Syrian government forces now control all of the strategic Damascus to Aleppo highway, which they had been trying to wrest from Turkish-backed rebels for weeks. As Syrian troops continue to push ahead inside the rebel-held enclave of Idlib, Turkey sent reinforcements to observations posts it occupies, while dispatching its foreign minister to Moscow.
Syrian state TV showed bulldozers and engineering crews clearing rubble from the final stretch of the Damascus to Aleppo highway, which government forces captured from Turkish-backed rebels in Idlib province during the past several days.
Chief Highway Engineer Mohammed Wazzan said the highway is the main lifeline between Damascus and Aleppo, and government crews were working to reopen the last stretch — which it just captured — despite the bad condition of the roadway.
He says that maintenance crews are working hard to reopen the highway, which has been out of service for five years, clearing earth and rubble from the surface, making sure land mines have been removed, and spreading asphalt in some places.
Rami Abdel Rahman of the Britain-based Syrian Observatory for Human Rights told Arab media the Turkish army had brought in more armored vehicles and troops to the 12 checkpoints in Idlib province that it controls, following a Turkish-Russian accord agreed to last year in the resort of Sochi.
Turkish media reported that Ankara was sending its foreign minister, Mevlut Cavusoglu, to Moscow to discuss the latest developments in Idlib. Cavusoglu, who was at the Munich Security Conference, told journalists that Ankara "wants to resolve its dispute with Russia [which supports Syrian government forces] diplomatically," but he added that Turkey "will take decisive steps" if that is not possible.
Arab media showed video of Syrian government troops entering the towns of Orm al-Kubra, Orm al-Sughra and Kufr Naha, which they captured from Turkish-backed rebels within the past 24 hours. Syrian state TV showed the bodies of rebels strewn outside the walls of Orm al-Kubra.
Meanwhile, the United Nations said Friday more than 140,000 civilians have been displaced from northwestern Syria in just the last three days.
An escalation in fighting across Idlib and Aleppo has pushed more than 830,000 people to flee their homes since early December, causing what the U.N. has said is the biggest humanitarian catastrophe since the conflict started in 2011. About 3 million people live in the province.
“Women and children are among those that are suffering the most — they make up about 81% of the recently displaced people,” U.N. spokesman Stephane Dujarric told reporters. “Temperatures across northwest Syria have been below freezing for several days, leaving families exposed to increasingly harsh conditions,” he added.

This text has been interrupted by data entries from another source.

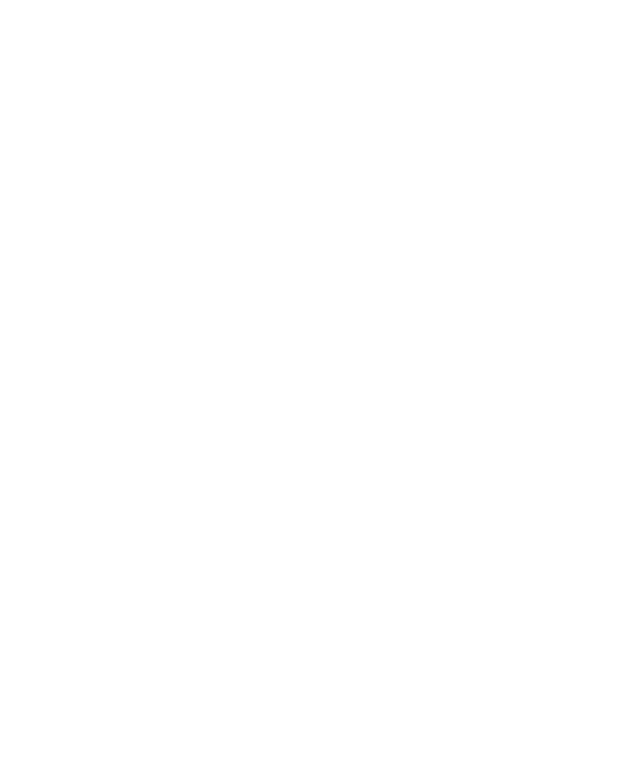
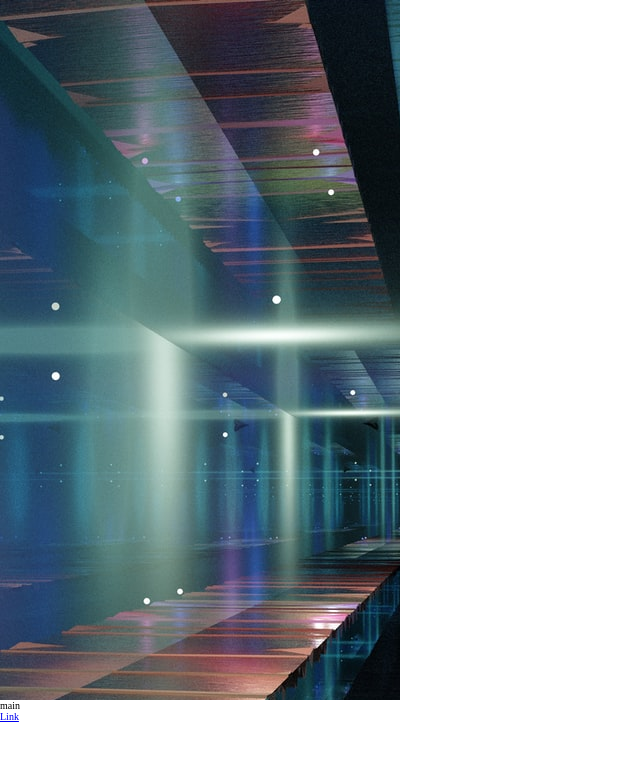
Before and after one commit to voidalgorthm/sign-up-form, a plain HTML site: page index.html in a window 1280 px wide. Shown: the whole page, without its empty margins (0-640 px from the left). Drawn offline with Linux system fonts and the light colour scheme.

Commit message:
feat: add new background image for left panel

```diff
--- a/index.html
+++ b/index.html
@@ -1,5 +1,6 @@
 <!DOCTYPE html>
 <html lang="en">
+
 <head>
     <meta charset="UTF-8">
     <meta http-equiv="X-UA-Compatible" content="IE=edge">
@@ -8,7 +9,19 @@
     <link rel="stylesheet" href="sign-up-form.css">
     <script src="sign-up-form.js" defer></script>
 </head>
+
 <body>
+    <div class="registration">
+        <div class="side">
+            <div class="logo"></div>
+        </div>
+        <main class="forms">
+            main
+        </main>
+    </div>
+    <footer><a
+            href="https://unsplash.com/photos/qtx68-0Qlbs?utm_source=unsplash&utm_medium=referral&utm_content=creditShareLink">Link</a>
+    </footer>
+</body>
 
-</body>
 </html>
--- a/sign-up-form.css
+++ b/sign-up-form.css
@@ -0,0 +1,19 @@
+:root {
+    font-size: 62.5%;
+}
+
+* {
+    margin: 0;
+    padding: 0;
+    box-sizing: border-box;
+}
+
+.side {
+    background-image: url('brecht-corbeel-qtx68-0Qlbs-unsplash-small.jpg');
+    height: 700px;
+    width: 400px;
+}
+
+footer {
+    height: 10px;
+}
```
Also changed, not shown: brecht-corbeel-qtx68-0Qlbs-unsplash-small.jpg (added), sign-up-form.png (added), 1 other file.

Many of the displaced are moving north toward already overcrowded camps near the Syria-Turkey border.
They are fleeing an escalation in fighting between the Syrian military, which is backed by Russia and Iran, and Syrian armed opposition groups, some of whom have Turkish support. The Syrian government is trying to crush the last major opposition strongholds.
The situation worsened further this month, when Syrian government forces killed 13 Turkish troops, provoking Ankara to strike back, in some of the worst confrontations between the neighbors since the conflict began nine years ago.
The fighting, along a main highway, also has severely hindered food distribution.
The World Food Program (WFP) and its partners were forced to temporarily stop distribution earlier this week because the fighting had disrupted the movement of trucks carrying supplies into the area from Turkey.
“We are deeply concerned about the fate of thousands of families who had to leave their homes in freezing winter temperatures in search for safety in camps that are already overcrowded,” WFP Regional Director Muhannad Hadi said in a statement. “In Syria, civilians continue to pay the price for the ongoing conflict.”
In New York, the European Union members of the U.N. Security Council requested a closed-door meeting on the situation.
“We demand that the parties, especially the Syrian regime and its allies, immediately end their military offensive, establish a genuine and lasting cease-fire, guarantee the protection of civilians and fully adhere to international humanitarian law,” Estonia’s Ambassador Sven Jurgenson said on behalf of France, Germany, Poland and Belgium. “We call for a sustainable cease-fire and call upon the U.N. and the special envoy in particular to spare no efforts in this regard.”
U.N. Syria Envoy Geir Pedersen is in Germany this week for the Munich Security Conference. He is due to brief council members Wednesday
VOA's U.N. Correspondent Margaret Besheer and Edward Yeranian in Cairo contributed to this report.